_WHAT THIS TASK INVOLVES_
Go through the entries below and collect each line with the string "Report" in it.

_MATERIALS PROVIDED_

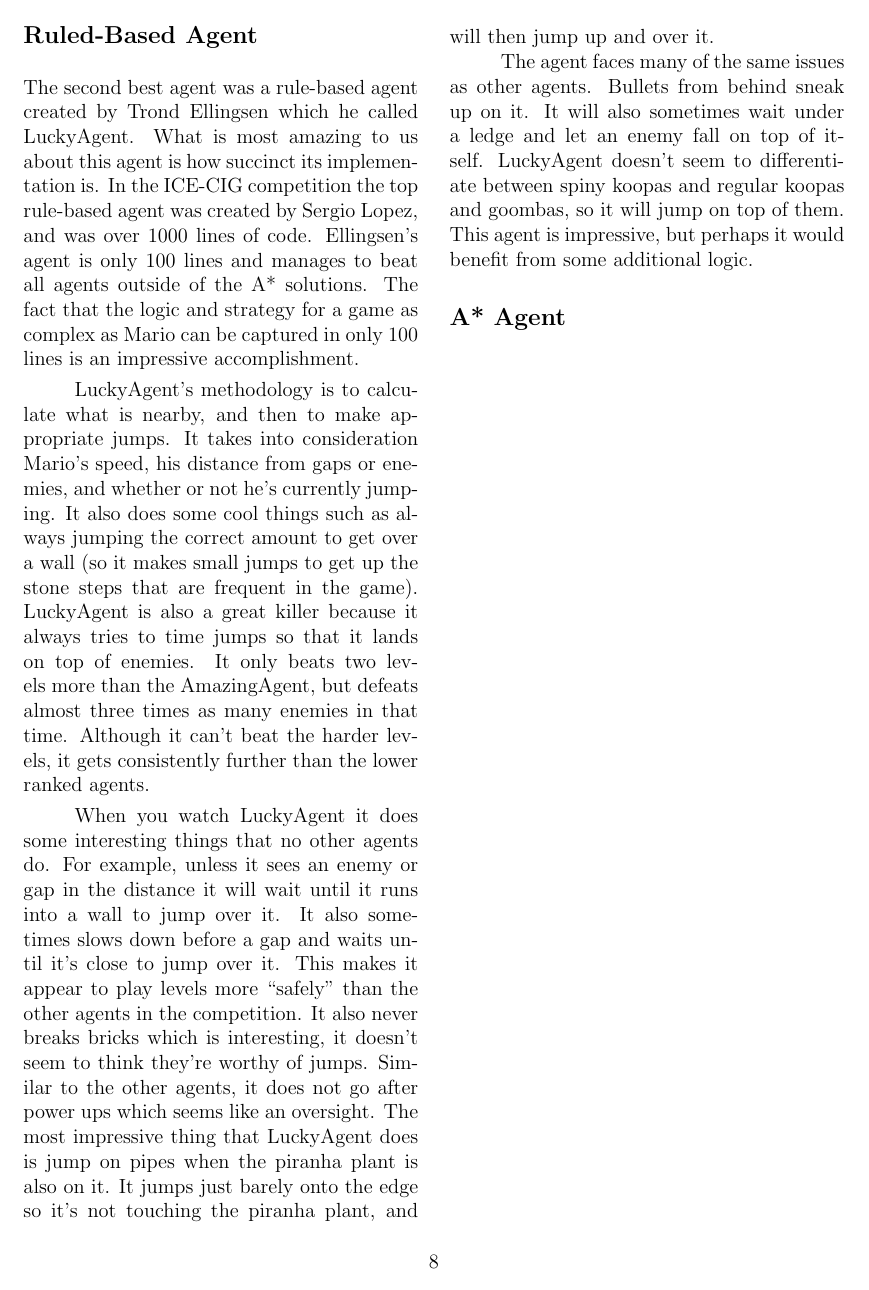
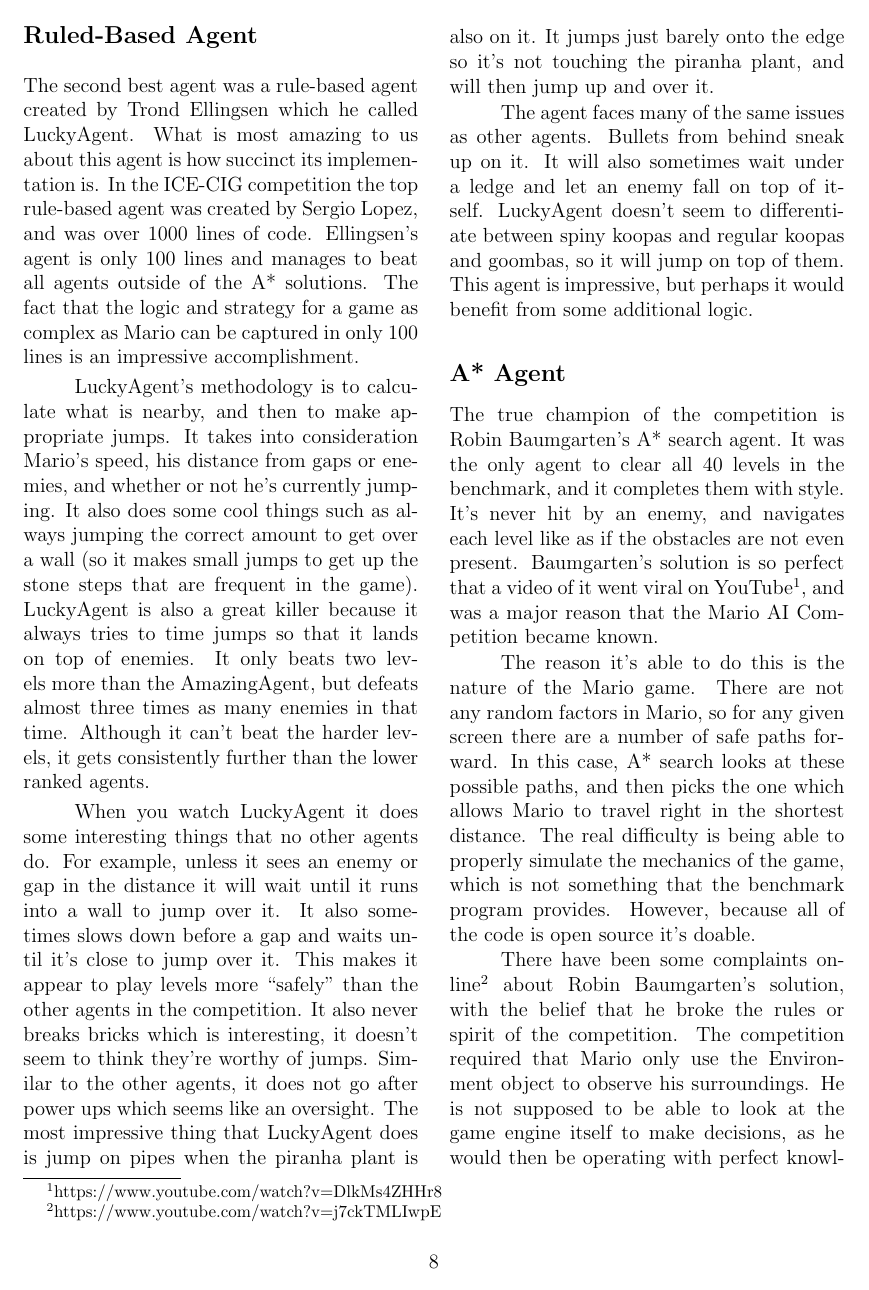
Before and after one commit to mjalkio/MarioAI, a LaTeX document (Report/Report.tex): page 8 of 8 before the commit and page 8 of 9 after it. Compiled offline with pdfLaTeX.

Commit message:
Finished description of A*

```diff
--- a/Report/Report.tex
+++ b/Report/Report.tex
@@ -358,3 +358,23 @@
 This agent is impressive, but perhaps it would benefit from some additional logic.
 
 \subsection*{A* Agent}
+The true champion of the competition is Robin Baumgarten's A* search agent.  It was the only agent
+to clear all 40 levels in the benchmark, and it completes them with style.  It's never hit by an enemy,
+and navigates each level like as if the obstacles are not even present.  Baumgarten's solution is
+so perfect that a video of it went viral on YouTube\footnote{
+https://www.youtube.com/watch?v=DlkMs4ZHHr8}, and was a major reason that the
+Mario AI Competition became known.
+
+The reason it's able to do this is the nature of the Mario game.  There are not any random factors in
+Mario, so for any given screen there are a number of safe paths forward.  In this case, A* search
+looks at these possible paths, and then picks the one which allows Mario to travel right in the shortest
+distance.  The real difficulty is being able to properly simulate the mechanics of the game, which is
+not something that the benchmark program provides.  However, because all of the code is open source
+it's doable.
+
+There have been some complaints online\footnote{
+https://www.youtube.com/watch?v=j7ckTMLIwpE}
+about Robin Baumgarten's solution, with the belief that
+he broke the rules or spirit of the competition.  The competition required that Mario only use the
+Environment object to observe his surroundings.  He is not supposed to be able to look at the game
+engine itself to make decisions, as he would then be operating with perfect knowledge.
```
Also changed, not shown: Report/Report.tex (11 more changed lines), 1 other file.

_SOLUTION TO THE EXERCISE_
Before and after one commit to mjalkio/MarioAI, a LaTeX document (Report/Report.tex): page 8 of 8 before the commit and page 8 of 9 after it. Compiled offline with pdfLaTeX.
--- a/Report/Report.tex
+++ b/Report/Report.tex
Also changed, not shown: Report/Report.tex (11 more changed lines), 1 other file.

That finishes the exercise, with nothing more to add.